That doesn't include the department's internal complaints figures for the same period, which are yet to be released.

In the 12 months to June, the number of complaints to the Ombudsman about Centrelink increased by 26 per cent. New figures reveal that rate has been maintained.

Kate Beaumont is the president of the National Welfare Rights Network. She says they've noticed more people are seeking their help.

KATE BEAUMONT: We're just getting busier and busier. We're also getting lots of complaints about people just not being able to get through to Centrelink.

ANGELA LAVOIPIERRE: The Minister for Human Services, Stuart Robert, is aware that complaints are up:

STUART ROBERT: Customer complaint numbers tell us that there are issues, and we know that.
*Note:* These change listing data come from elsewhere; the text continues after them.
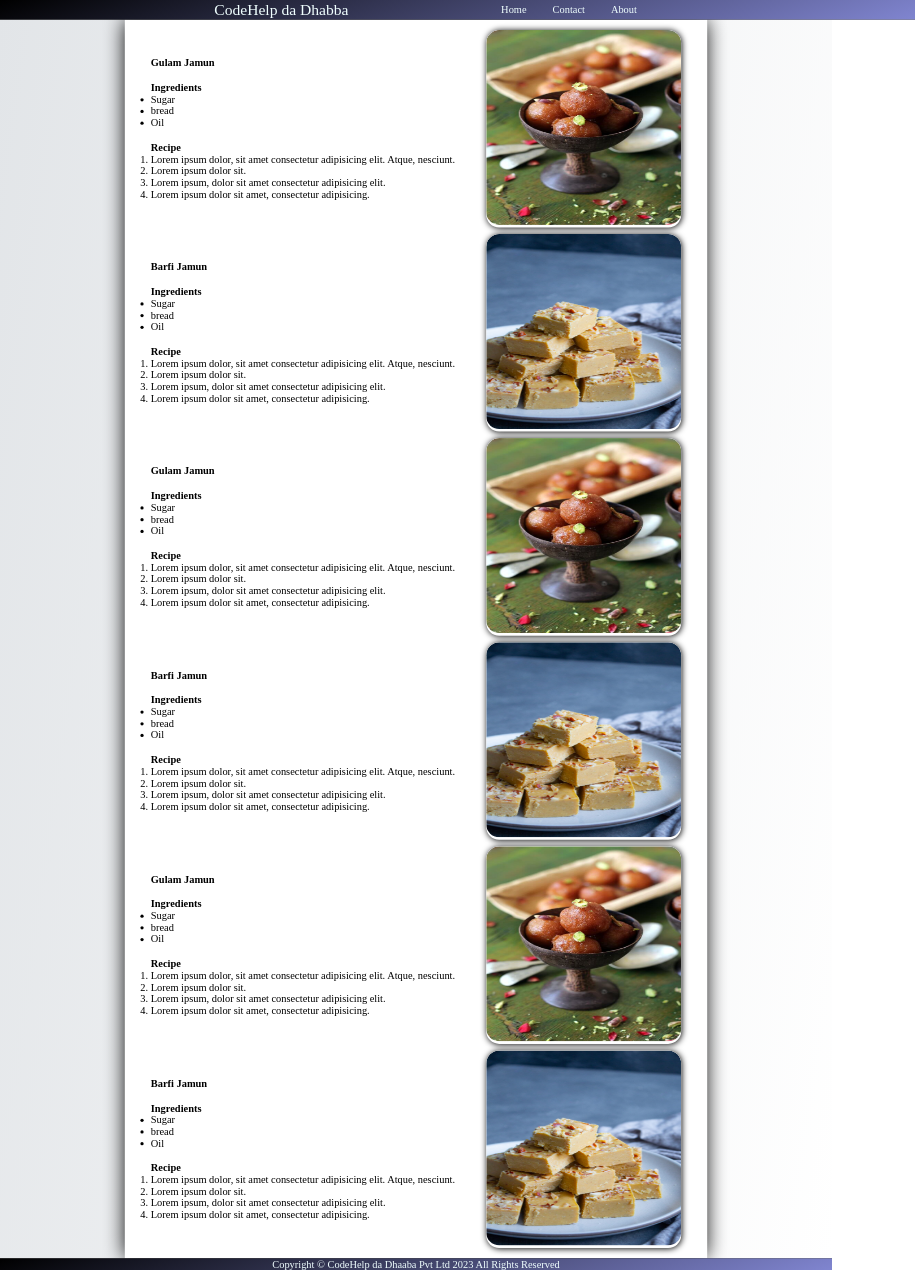
Repository: ssaddamhuss100/Recipe_Html_css
Page: index.html
An editor plug-in stored every save of this project. The page is shown before and after the next save, followed by the edit.
The browser window is 1280 px wide. The page is 1408 px wide, so the pictures cover 1408 px, including what lies to the right of the window. The pictures show the whole page, at 65% of full size.

Above is the page before, as saved 2024-12-12 10:59:39.

After the next save:
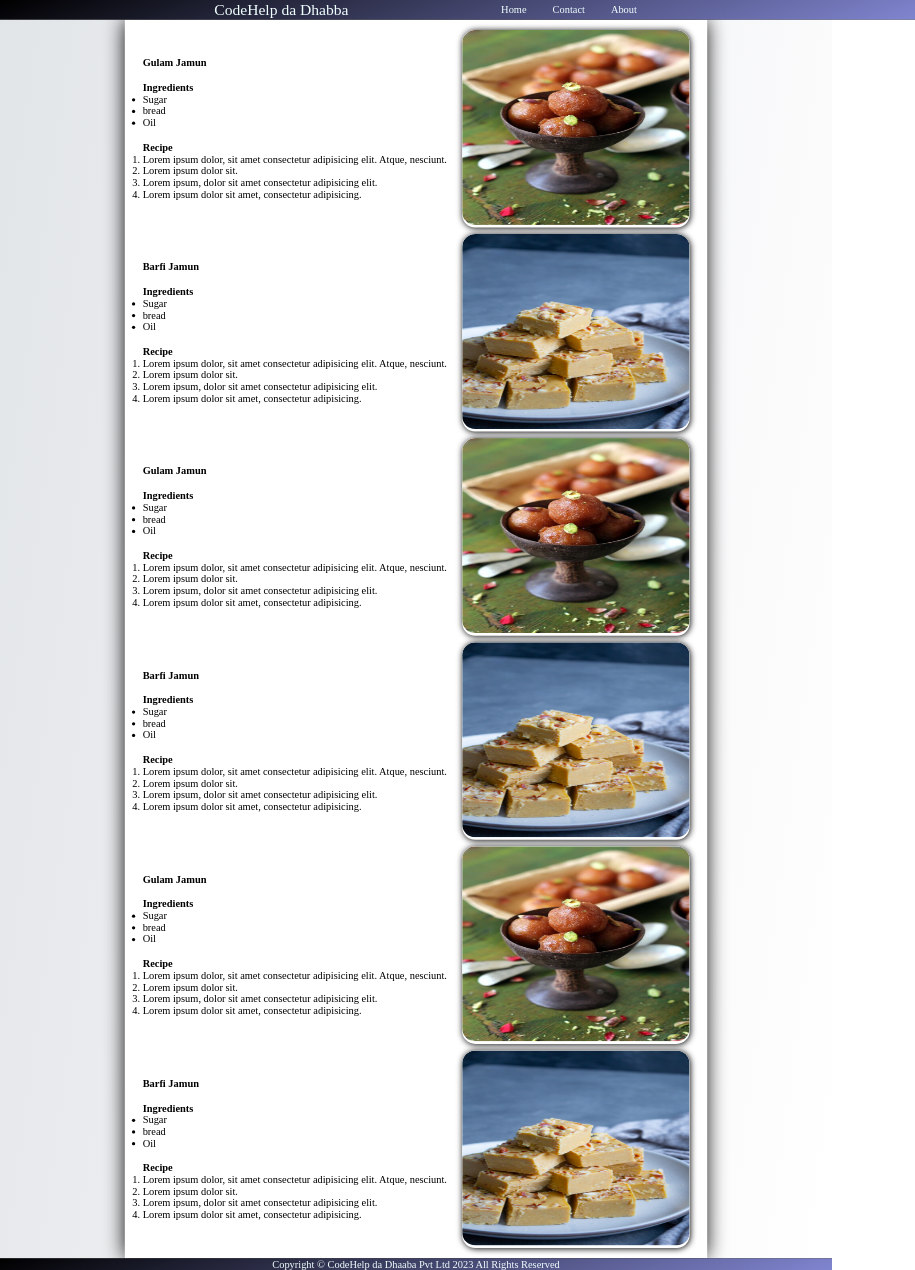
Saved 6 s later.
--- a/style.css
+++ b/style.css
@@ -98,7 +98,7 @@ footer{
 
 .rightBox img{
     height: 300px;
-    width: 300px;
+    width: 350px;
     border-radius: 20px;
     transition: all 0.6s linear 0s;
 }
We're trying to deliver a 21st century offering to a well-educated, technically savvy Australian population but we're using 1980s IT.

ANGELA LAVOIPIERRE: The Government will spend $1 billion upgrading that system in the years ahead. Stuart Robert says, until that happens, he expects complaints.

STUART ROBERT: With the clunky back end because of the legacy system, I am going to expect to see an uptake in complaints, unfortunately.

ANGELA LAVOIPIERRE: Kate Beaumont from the National Welfare Rights Network agrees there are plenty of complaints about connecting online, but she says the problems are broader than that - and they're getting worse.

KATE BEAUMONT: Well, it used to be that something like a claim for Disability Support Pension: you know, people were often told, "You will hear in about six weeks' time."

We're having clients now who have got claims that have been in for kind of six months.

ANGELA LAVOIPIERRE: Meredith Ward is now fighting a new debt that she says Centrelink has mistakenly recorded against her name.

MEREDITH WARD: You just feel helpless and it just drives you crazy, because you think, well, you're trying to do the right thing. I'm not a person who's ripping off the system.

ANGELA LAVOIPIERRE: If the last time is any indication, it could be many more months before there's a resolution.

MEREDITH WARD: You're trying to sit on the phone and wait for an hour and a half or two hours to talk to somebody, I mean, it's just overwhelming. You just think, "I don't have the energy to do that today."

ELIZABETH JACKSON: Meredith Ward ending that report from Angela Lavoipierre.